A 2014 audit created an uproar after showing a fraudulent payment of some $120 million (107 million euros) in state funds to an independent power-producing company, prompting several foreign donors to halt aid to Tanzania.
James Rugemalira and Harbinder Singh Seth, who were charged Monday with economic crimes, were co-owners of the Independent Power Tanzania Limited (IPTL) power company, which had a contract to supply electricity to the state-owned energy provider Tanesco.
Tanesco and IPTL had created a joint escrow account from which payments were siphoned off to a private company as well as to offshore bank accounts of government officials, the audit showed.
In the wake of the scandal, the country’s energy minister and attorney general quit and the lands minister was fired.
Several other top officials also lost their jobs in one of the biggest corruption scandals in Tanzania’s history, though no one was jailed.

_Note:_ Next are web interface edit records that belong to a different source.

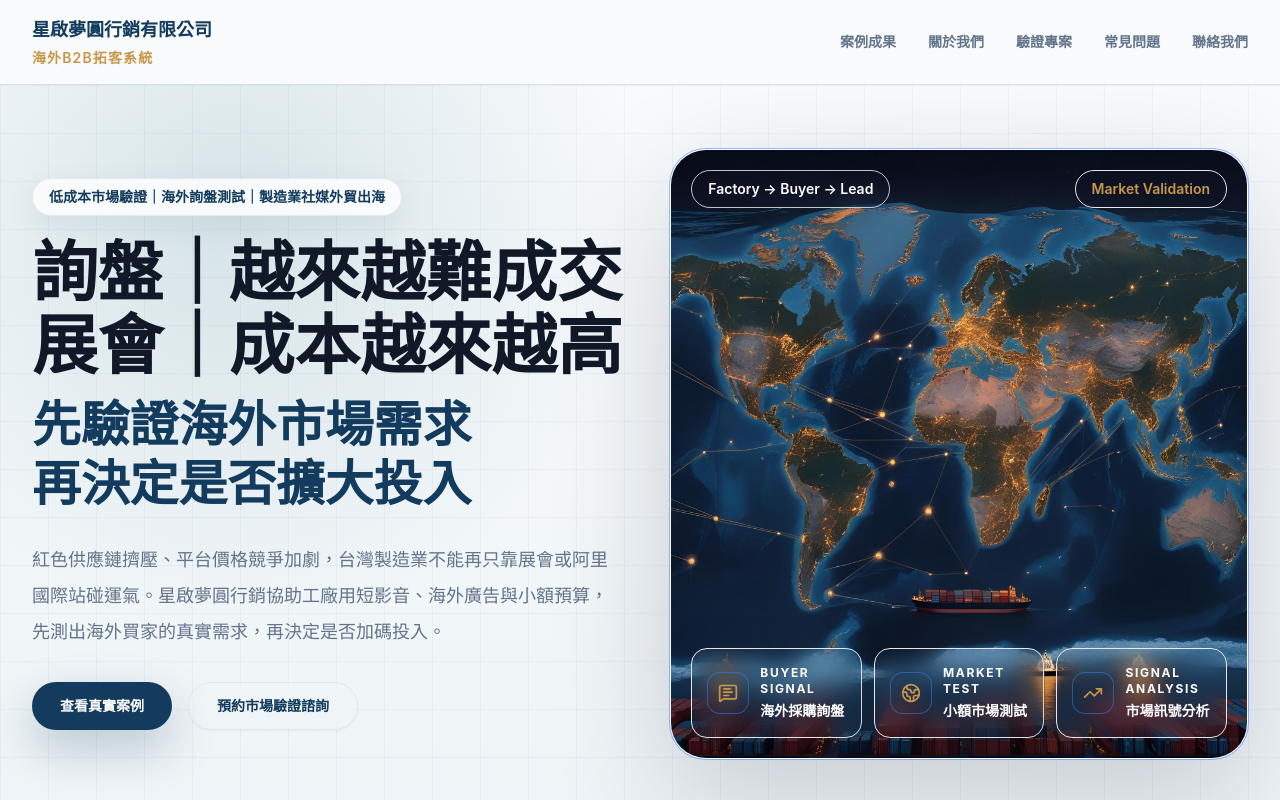
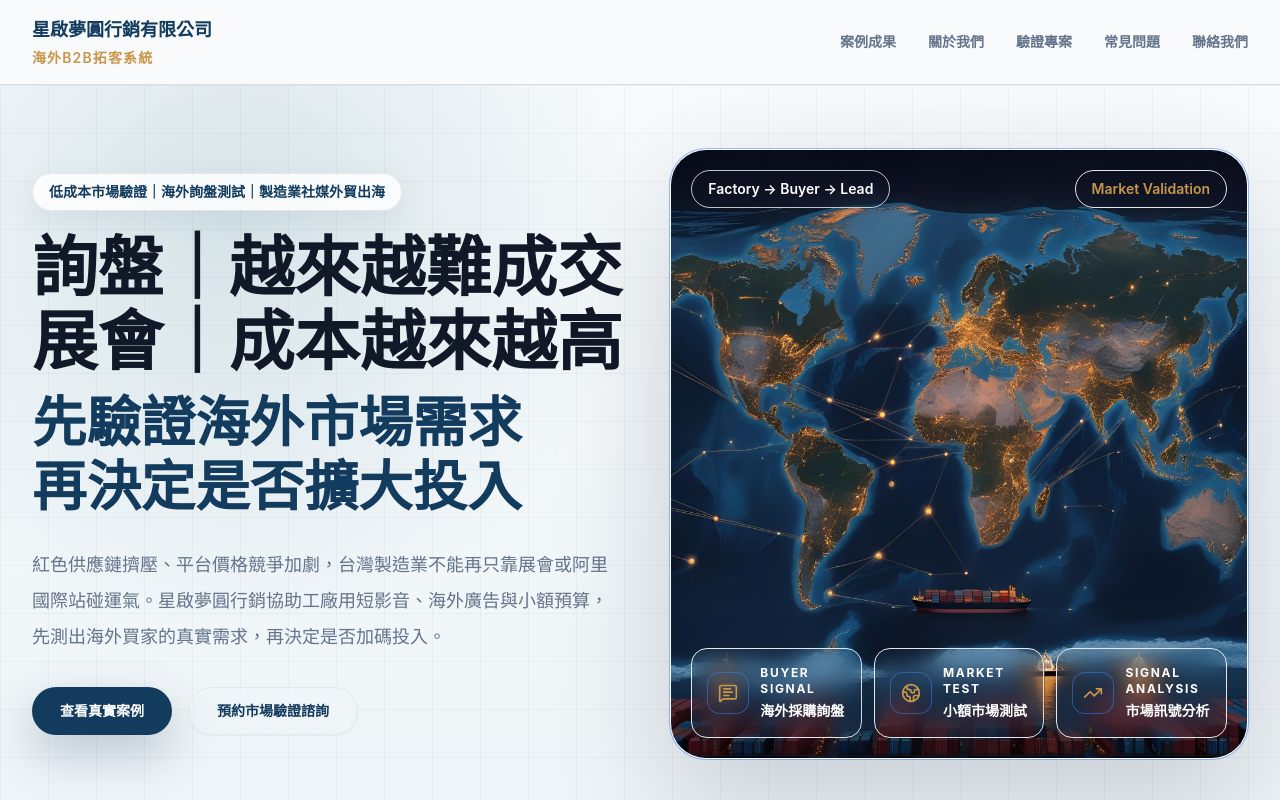
Before and after one commit to eyeroger0626/roger-market-validation, a Next.js app: page / in a window 1280 px wide. Shown: the top 800 px of the page. Built offline with nearby package versions, Linux system fonts and the light colour scheme; no server answers.

Commit message:
Refine hero headline spacing

```diff
--- a/src/components/home/hero-section.tsx
+++ b/src/components/home/hero-section.tsx
@@ -81,10 +81,10 @@ export function HeroSection() {
             <span className="block whitespace-nowrap text-[2.25rem] font-semibold leading-[1.12] sm:text-[3.35rem] lg:text-[3.55rem] xl:text-[4.1rem]">
               展會｜成本越來越高
             </span>
-            <span className="mt-3 block whitespace-nowrap text-[1.85rem] font-semibold leading-[1.22] text-primary sm:text-[2.45rem] lg:text-[2.65rem] xl:text-[3.05rem]">
+            <span className="mt-3 block whitespace-nowrap text-[2.02rem] font-semibold leading-[1.18] text-primary sm:text-[2.7rem] lg:text-[2.9rem] xl:text-[3.4rem]">
               先驗證海外市場需求
             </span>
-            <span className="block whitespace-nowrap text-[1.85rem] font-semibold leading-[1.22] text-primary sm:text-[2.45rem] lg:text-[2.65rem] xl:text-[3.05rem]">
+            <span className="block whitespace-nowrap text-[2.02rem] font-semibold leading-[1.18] text-primary sm:text-[2.7rem] lg:text-[2.9rem] xl:text-[3.4rem]">
               再決定是否擴大投入
             </span>
           </h1>
```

“People have been wondering about our investigation for a while,” the head of the country’s anti-corruption office, Valentino Mlowola, told journalists.
Mlowola, recently appointed by President John Magufuli, who has vowed to crack down on corruption, said an “exhaustive investigation” had been needed.
Opposition lawmaker Zitto Kabwe, who led the initial audit, wrote on Twitter that the arrest of Rugemalira and Seth was the “single most bold step by President Magufuli against corruption”.
Observers said the trial could once again blow open the sensitive case and possibly lead to further charges against former top officials.
At the time a parliamentary probe found that senior government officials had “facilitated or helped with the laundering of money, tax evasion, acts of corruption and the pure and simple theft of billions of shillings from public coffers.”